■ EXERCISE DETAILS
A single number is required: the count of lines in the following entries that include the word "ipynb".

Edit tracking data
━━━━━━
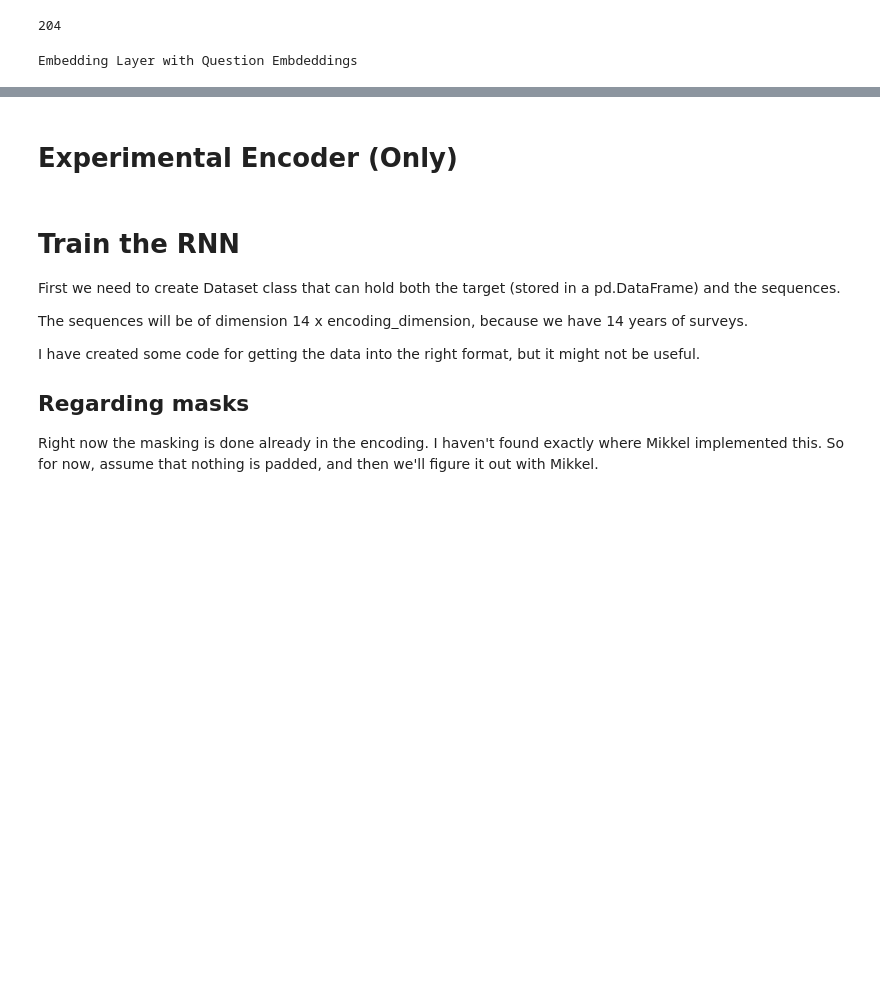
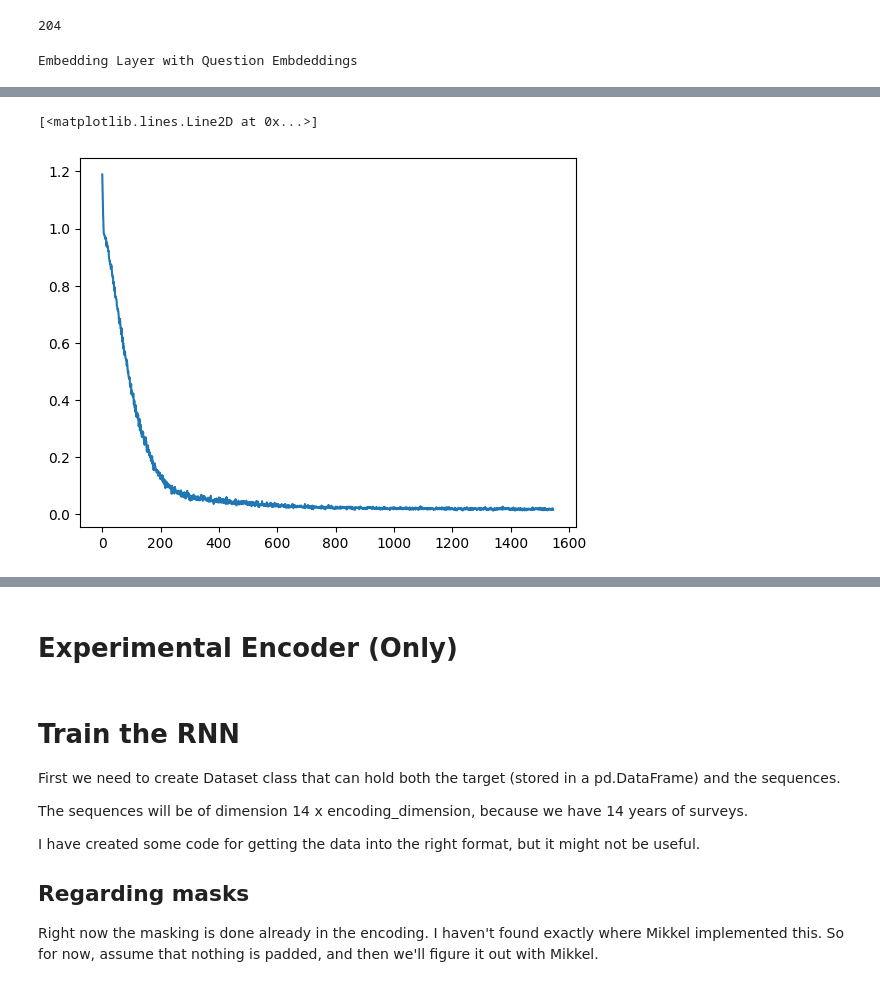
Before and after one commit to Lasse-mohr/fertility-prediction-challenge, a Jupyter notebook: train_experimental.ipynb, the cells around one changed output, grey strips where cells are left out. Cells and saved outputs as stored; diff of their text form; code cells hidden in the pictures; blank space fills up the shorter version.

```diff
--- a/train_experimental.ipynb
+++ b/train_experimental.ipynb
@@ -143,3 +142,8 @@ KeyboardInterrupt:
+# %%
+plt.plot(all_loss)
+# %% [output]
+[<matplotlib.lines.Line2D at 0x...>]
+[figure, added]
 # %%
 #import umap
 w = encoder.embedding.question_embedding.weight.detach().cpu().numpy()
```
Also changed, not shown: parts of 9 cells of this notebook, 6 other files.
━━━━━━
■ COMPLETED EXERCISE
3